Some perfectly ordinary sites in the city become so familiar — cranes, hotels, playing fields, police stations, car dealerships, Spars — that within a few months or years they blend into a kind of urban backdrop we no longer notice.
Somewhere at the back of our minds, we know they’re there, but usually we don’t recognise them until they’re gone. Like the public toilets that used to sit in the middle of the road outside City Hall in Belfast or the Crown Bar. (Only kidding about the Crown, but you know what I mean.)

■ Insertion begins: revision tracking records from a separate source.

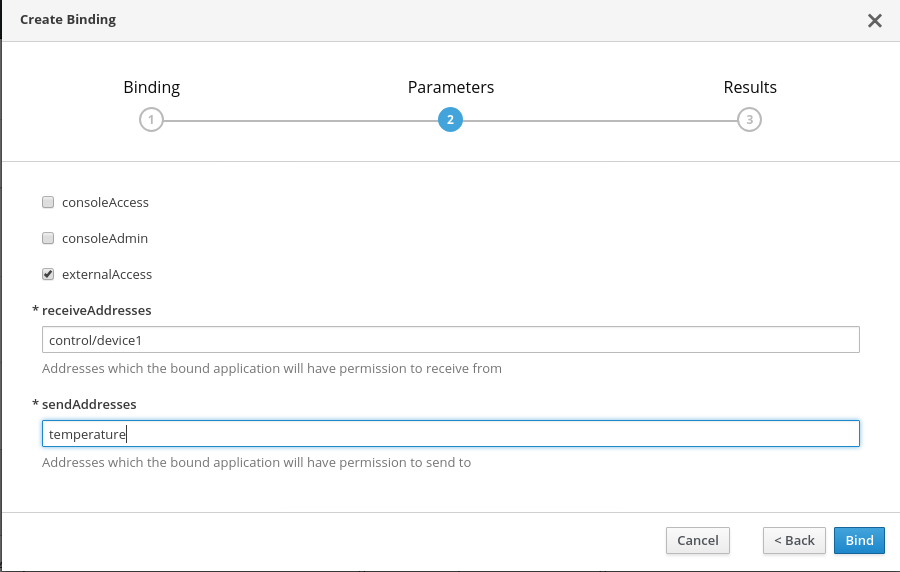
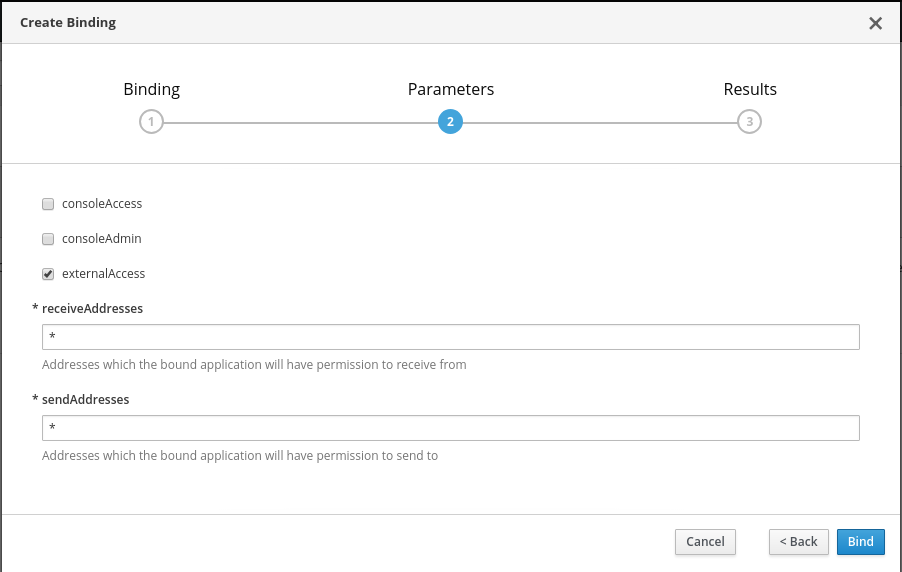
Add workaround for MQTT

diff --git a/README.md b/README.md
@@ -413,7 +413,11 @@ The console application can be configured using a `device.properties` file which
 
 1. This time, we want the device to read control messages for its address. We also want it to be able
 to send to the temperature address. Most importantly, we want to get hold of the external hostnames
-that the device can connect to, so make sure 'externalAccess' is set:
+that the device can connect to.
+
+    *NOTE* However, use '*' and '*' for both `sendAddresses` and `recvAddresses`, as there is a known limitation around authorization and MQTT in EnMasse.
+
+    Make sure 'externalAccess' is set:
 
     ![Device2](images/device2.png)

L’Etoile restaurant on the Ormeau Road is like that. L’Etoile, a French restaurant which seems to have been there, hidden behind those awful net curtains and cheap signage for an eternity, never appeared to be open. Yet there it was. Unmovable, never changing and always showing the hallmarks of an early dereliction.
It certainly held no attraction to anyone walking past it. There used to be a place just as unprepossessing in Madrid called the Aviator’s Club. But if you pushed the shabby door beside the boarded up shop window and went in you discovered something entirely different. An exciting bar with music, loads of cool people and tapas and it opened all night.
L’Etoile may not open all night and it may not have the same excitement, but behind the door is a restaurant with proper tables and chairs, some pictures on the walls and menus. The taxi driver said the place looked like an entry with wallpaper. He wasn’t far wrong, but it’s definitely not the derelict place the exterior might indicate.
In fact, it’s a lively little neighbourhood restaurant with a clever menu, the kind you’d actually see in a Paris banlieue. And it’s BYO. This is significant to first-time visitors (as I was) because down the road on the same side of the street is the very good Vineyard off-licence. There are wines here from the Var and lesser-profiled wine areas of France and you’ll find something special in there to give your dinner a bit of class.
But class is already in evidence in the service. I’m meeting a friend whose culinary talents are very developed and whose idea it was to come here. The woman of the house is French and bustles through the tightly arranged tables to show us to a corner with plenty of room. We’ve a bottle of Bordeaux each and these are quickly opened and returned with glasses. No messing.
I look around to see if the taxi man was right. He was, but it does have much more charm and atmosphere than he’s letting on. The place is cosy, dark but not uncomfortably so, and most tables on this week night are filled with happy, hushed conversations. That’s the magic of these places, nobody feels they have to shout as they might in a brighter, harsher environment.
The menus are tatty, ancient documents which look like they’re from the Seventies, held together by plastic binders, but the content soon shines through. Pigeon breast for starters while Bordeaux Joe goes with the grilled mussels.
I’m a bit disappointed with the pigeon. There’s little gamey flavour, although the tough texture you’d expect is there. But it’s the red wine and onion sauce that does for it. It’s not bad, just not very tasty. The accompanying salad and its Caesar-style dressing is, by contrast, very good and brings the thing to life a bit more.
The grilled mussels on the half shell are going down well. They’ve got plenty of salty, seaside flavour and presence, which makes up for the pretty small number of them making an appearance tonight.
Both of us go for the special of the day, lamb rack. Now L’Etoile changes gear entirely and a very generous main of six little ribs appears on each plate. They are cooked pink and Bordeaux Joe notes that that the older we get, the less inclined we are to go for rare-cooked meats. We study our lamb rack and are both very satisfied that they suit our age-range — pink, but not bloody.
The meat is tender, the juices of the fat are bursting with that deep, back-of-the-throat flavour that only lamb generates. The little accompanying mousseline plays a good second fiddle to create a classic French dish, although I’d love to see some flageolet beans instead. Nonetheless, this is magnificent.
Another feature of the Seventies, and definitely not French, is an accompanying dish of “the day’s vegertables” — carrots, cauliflower, runner beans etc. They’re ok.
We bow out on crème brulee and crepes and both do the job well. The crème brulee is faultlessly cooked with perfect texture.
Don’t judge a book on its appearance? L’Etoile proves this can also apply to restaurants.
Starters x 2 £11.50
Lamb rack x 2 £29.90
Desserts x 2 £8.50
Sparkling water £2.50
Corkage x 2 bottles £3.60
407 Ormeau Road, Belfast BT7 3GP.
Tel: 028 9020 1300